*THE PROBLEM:*
Leave out the pictures and copy the remaining records exactly.

[Web page edit records]
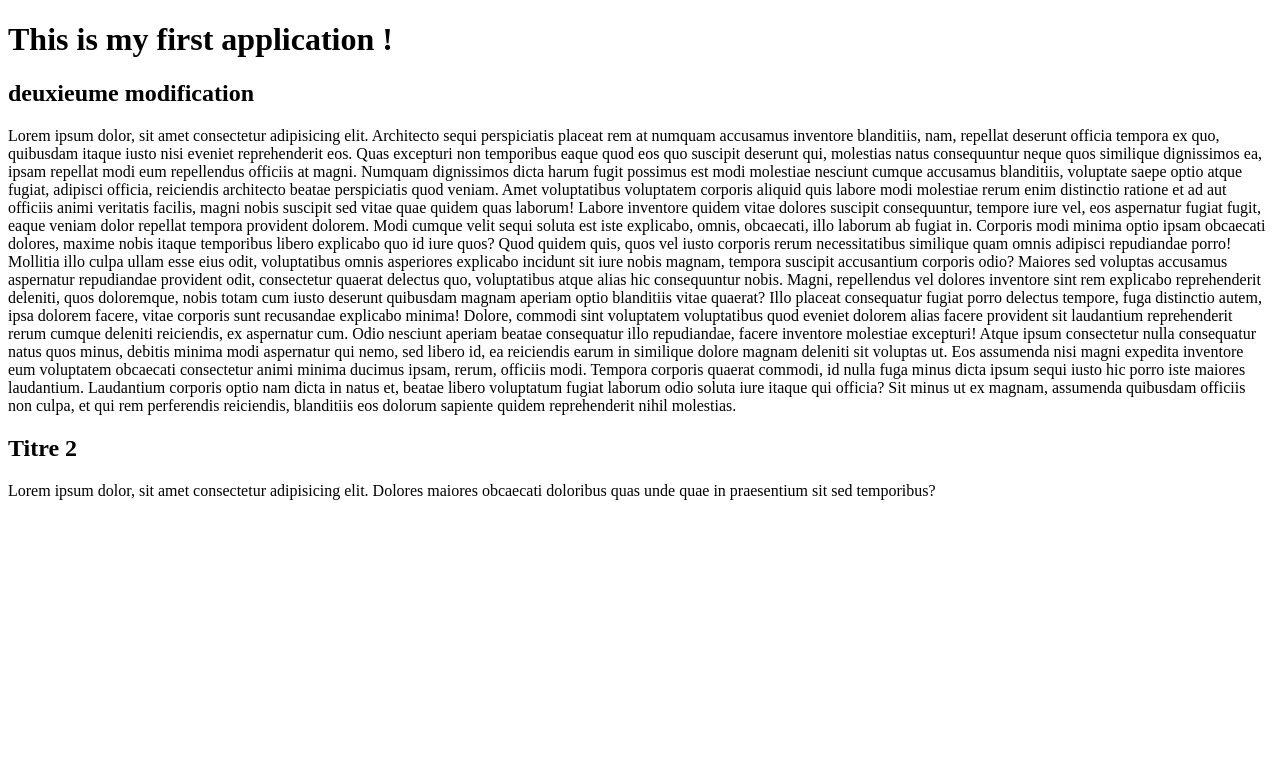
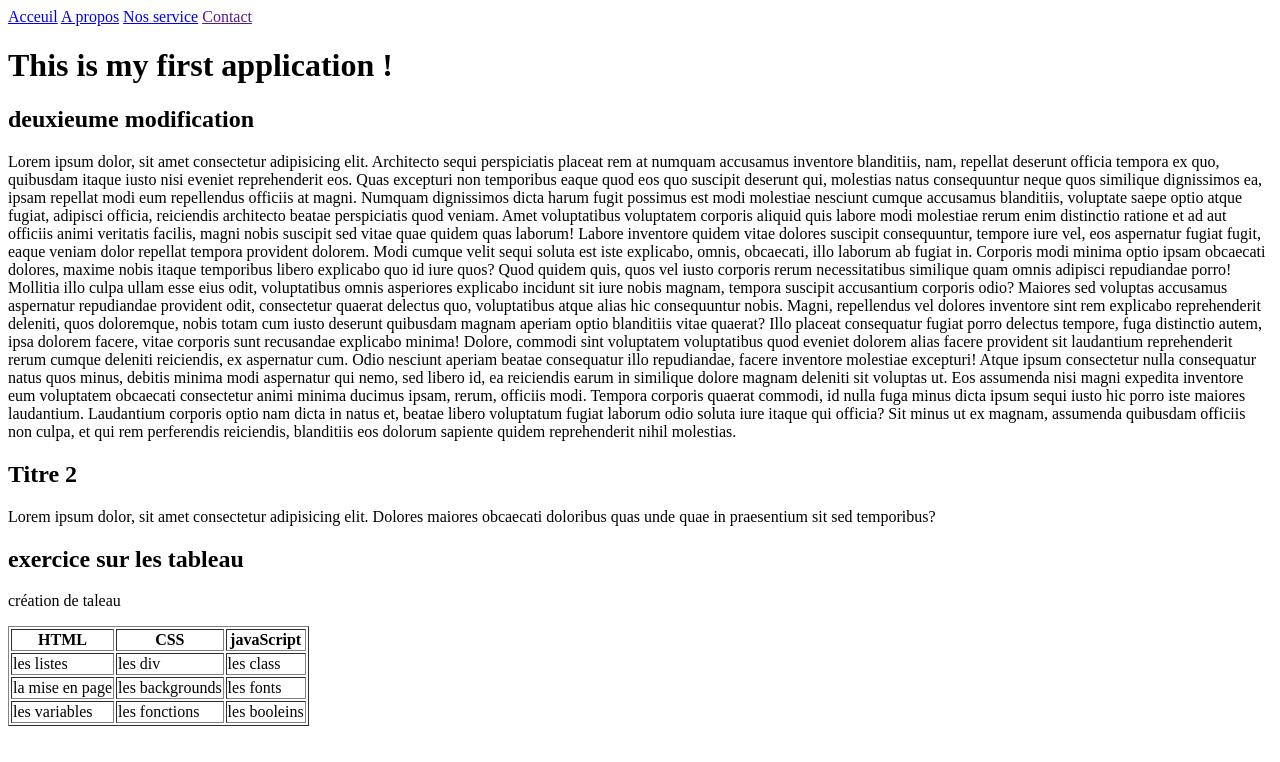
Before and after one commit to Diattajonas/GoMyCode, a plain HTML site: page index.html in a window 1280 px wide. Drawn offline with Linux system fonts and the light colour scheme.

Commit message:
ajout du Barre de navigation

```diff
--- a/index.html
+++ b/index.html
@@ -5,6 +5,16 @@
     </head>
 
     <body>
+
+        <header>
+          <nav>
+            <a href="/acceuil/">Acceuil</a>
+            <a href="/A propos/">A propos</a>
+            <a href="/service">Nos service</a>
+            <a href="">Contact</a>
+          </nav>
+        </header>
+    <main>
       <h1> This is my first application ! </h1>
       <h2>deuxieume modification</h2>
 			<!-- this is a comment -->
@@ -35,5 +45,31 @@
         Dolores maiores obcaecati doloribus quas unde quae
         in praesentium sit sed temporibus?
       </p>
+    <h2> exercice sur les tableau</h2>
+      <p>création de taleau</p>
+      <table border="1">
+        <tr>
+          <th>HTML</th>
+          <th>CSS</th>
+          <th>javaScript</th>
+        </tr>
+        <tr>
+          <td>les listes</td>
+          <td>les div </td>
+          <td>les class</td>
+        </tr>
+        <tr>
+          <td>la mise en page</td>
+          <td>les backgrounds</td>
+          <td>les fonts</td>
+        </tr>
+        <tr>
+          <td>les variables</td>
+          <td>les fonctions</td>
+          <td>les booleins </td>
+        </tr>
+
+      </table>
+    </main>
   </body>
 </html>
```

*WRITTEN RESPONSE:*
Before and after one commit to Diattajonas/GoMyCode, a plain HTML site: page index.html in a window 1280 px wide. Drawn offline with Linux system fonts and the light colour scheme.

Commit message:
ajout du Barre de navigation

```diff
--- a/index.html
+++ b/index.html
@@ -5,6 +5,16 @@
     </head>
 
     <body>
+
+        <header>
+          <nav>
+            <a href="/acceuil/">Acceuil</a>
+            <a href="/A propos/">A propos</a>
+            <a href="/service">Nos service</a>
+            <a href="">Contact</a>
+          </nav>
+        </header>
+    <main>
       <h1> This is my first application ! </h1>
       <h2>deuxieume modification</h2>
 			<!-- this is a comment -->
@@ -35,5 +45,31 @@
         Dolores maiores obcaecati doloribus quas unde quae
         in praesentium sit sed temporibus?
       </p>
+    <h2> exercice sur les tableau</h2>
+      <p>création de taleau</p>
+      <table border="1">
+        <tr>
+          <th>HTML</th>
+          <th>CSS</th>
+          <th>javaScript</th>
+        </tr>
+        <tr>
+          <td>les listes</td>
+          <td>les div </td>
+          <td>les class</td>
+        </tr>
+        <tr>
+          <td>la mise en page</td>
+          <td>les backgrounds</td>
+          <td>les fonts</td>
+        </tr>
+        <tr>
+          <td>les variables</td>
+          <td>les fonctions</td>
+          <td>les booleins </td>
+        </tr>
+
+      </table>
+    </main>
   </body>
 </html>
```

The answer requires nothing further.